The principles of effective budgeting are simple: if you can’t afford it, don’t buy it. If you have to go over your budget, know how you will get back to break even. If you have to make a reduction, everyone should contribute to managing the cuts. Those who start with the largest share, should make the largest cuts.
We all know that to stave off the worst impacts of climate change, we have to cut carbon emissions. To reach net zero by 2050, the government has set legally binding caps on the amount of greenhouse gases to be emitted in the UK over a series of five-year periods. This is referred to as the carbon budget.

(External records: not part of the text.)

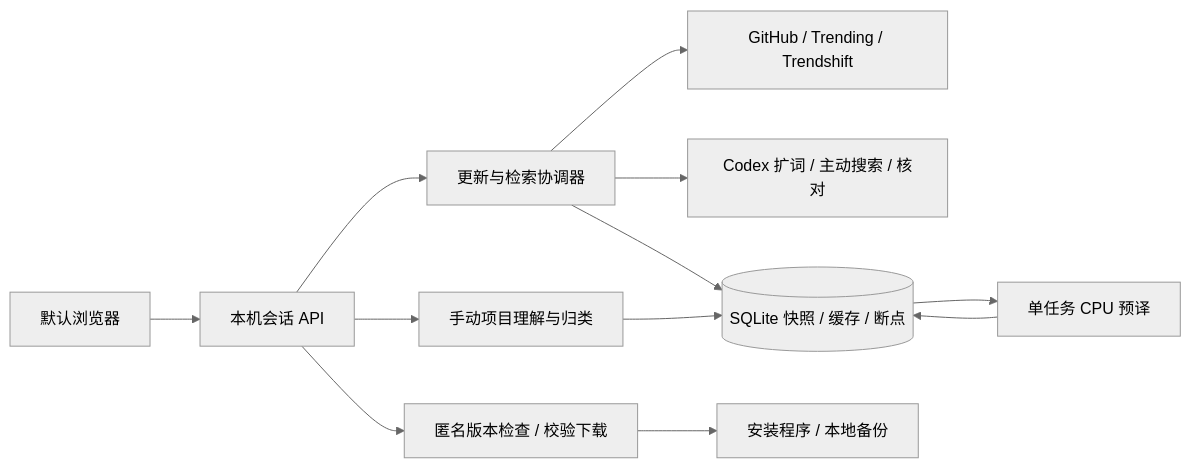
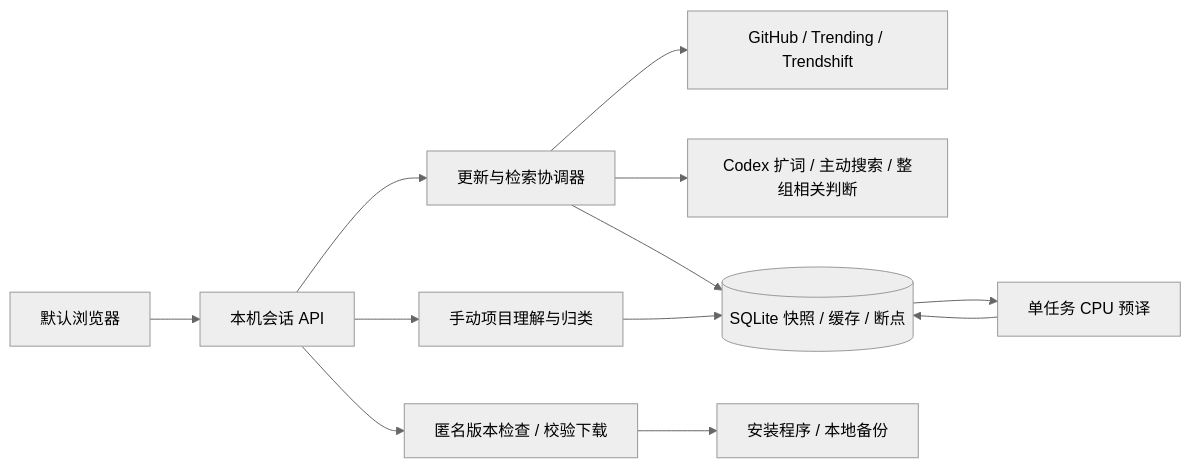
Before and after one commit to AetheriusLumina/StarTrail: the diagram in README.md, drawn with Mermaid (neutral theme). The commit also changed other lines of this file and 31 other files, not shown here.

````diff
--- a/README.md
+++ b/README.md
@@ -200,14 +201,14 @@
 ```mermaid
 flowchart LR
     Browser[默认浏览器] --> API[本机会话 API]
     API --> Jobs[更新与检索协调器]
     Jobs --> Sources[GitHub / Trending / Trendshift]
-    Jobs --> AI[Codex 扩词 / 主动搜索 / 核对]
+    Jobs --> AI[Codex 扩词 / 主动搜索 / 整组相关判断]
     Jobs --> DB[(SQLite 快照 / 缓存 / 断点)]
     API --> Detail[手动项目理解与归类]
     Detail --> DB
     DB --> Translate[单任务 CPU 预译]
     Translate --> DB
     API --> Release[匿名版本检查 / 校验下载]
     Release --> Installer[安装程序 / 本地备份]
 ```
````
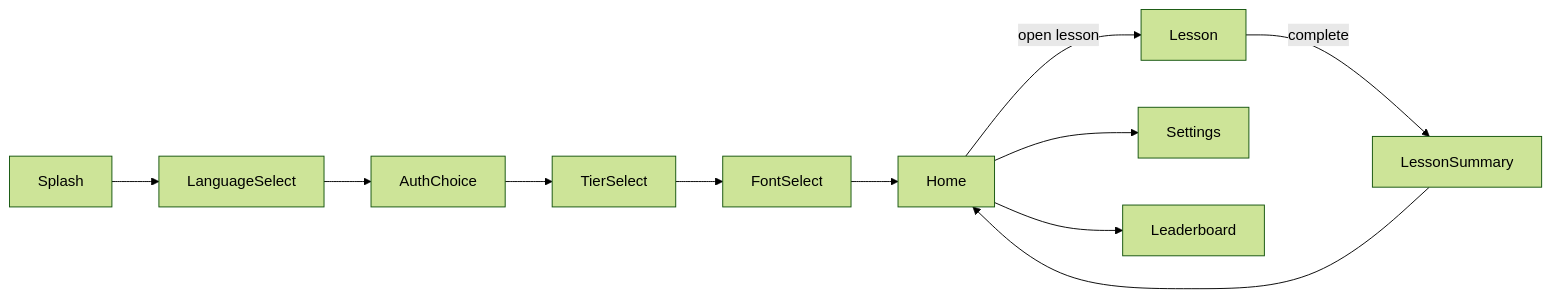
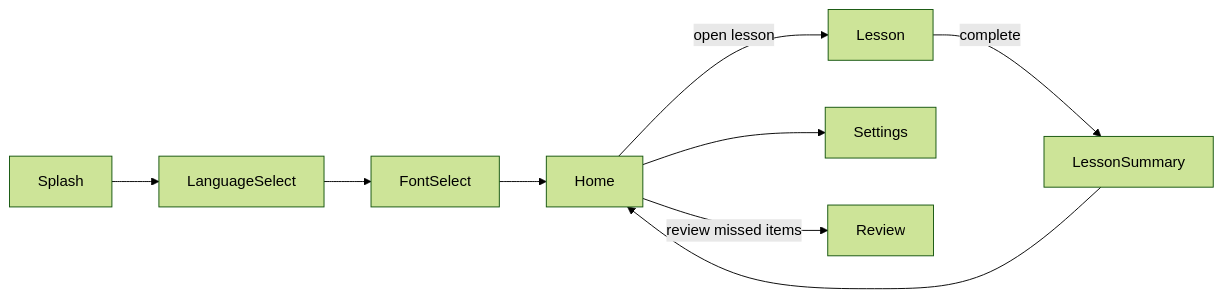
One commit to deanybytes/QuranicWords changed the third of 3 diagrams in docs/ARCHITECTURE.md. Above: the diagram before and after it, drawn with Mermaid (forest theme). The commit also changed other lines of this file and 44 other files, not shown here.

````diff
--- a/docs/ARCHITECTURE.md
+++ b/docs/ARCHITECTURE.md
@@ -102,9 +96,9 @@
 ```mermaid
 flowchart LR
-    Splash --> LanguageSelect --> AuthChoice --> TierSelect --> FontSelect --> Home
+    Splash --> LanguageSelect --> FontSelect --> Home
     Home -->|open lesson| Lesson
     Lesson -->|complete| LessonSummary
     LessonSummary --> Home
     Home --> Settings
-    Home --> Leaderboard
+    Home -->|review missed items| Review
 ```
````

The UK caps are reflected in local authority targets. Waverley Borough Council’s aim to reach net zero by 2050 requires a minimum year-on-year reduction in carbon emissions of 13.4%. Councillors have also set a more challenging, and arguably very necessary target to achieve net zero by 2030. This needs a 27% year-on-year reduction in carbon emissions.
There is no point any of us hoping that someone else will make those reductions, so that we don’t have to. Equally, we need to get into the mindset that anyone who chooses to maintain a high carbon lifestyle is effectively seeing themselves as somehow more entitled to a greater share of the carbon budget than other people. This argument works globally as well as locally, and is a cause of climate injustice.
An easy example to illustrate climate injustice is flying. If you take a return flight from London to New York, you will use roughly the same amount of the global carbon budget as the average person living in Ghana uses in one year. That is an injustice. The injustice is compounded further because Ghanaians suffer more through climate change than we do, despite their lower personal impact. Ghanaians are experiencing increased droughts, raised temperatures and extreme weather events. These are causing food and water insecurity.
We have a moral duty, as people with high carbon lifestyles, to lower significantly the amount of the carbon budget we claim for ourselves in the choices we make. Not least of these is in how we travel.
Switching from flying to train travel, for example, has a dramatic impact. Train journeys from London to places such as Edinburgh, Paris or Madrid use around 75% less of the carbon budget than flights to the same destinations.
Our choice of car is also crucial. Typically, if you choose to buy a new, small hatchback, you will use around 6 to 10 tonnes of the carbon budget in its manufacture. If you choose to buy a new, large SUV, you are claiming a whopping 35 tonnes of the carbon budget for yourself. Then, once you have bought a large vehicle, whether it is powered by petrol, diesel, hybrid or electricity, because of its size and weight, it will use about 14% more energy to drive than a smaller, medium sized, similarly powered car. We have to ask the (rhetorical) question. Is that fair?
When What Next? volunteers talk to people on the streets, we are often told that the UK is doing well in reducing carbon emissions and that other countries need to do more. It is true that carbon emissions in the UK are reducing and that arguably some other countries need to do more. However, that is no reason for us not to minimise, in line with national and Waverley targets, our personal consumption of the carbon budget.
We have to be realistic about what further damage the environment can sustain. We have to acknowledge that in the UK we use substantially more of the carbon budget than most countries whose populations suffer much more than we do from the impact of climate change. We have to act now and make responsible choices as individuals, as fellow Waverley residents, and as UK and global citizens.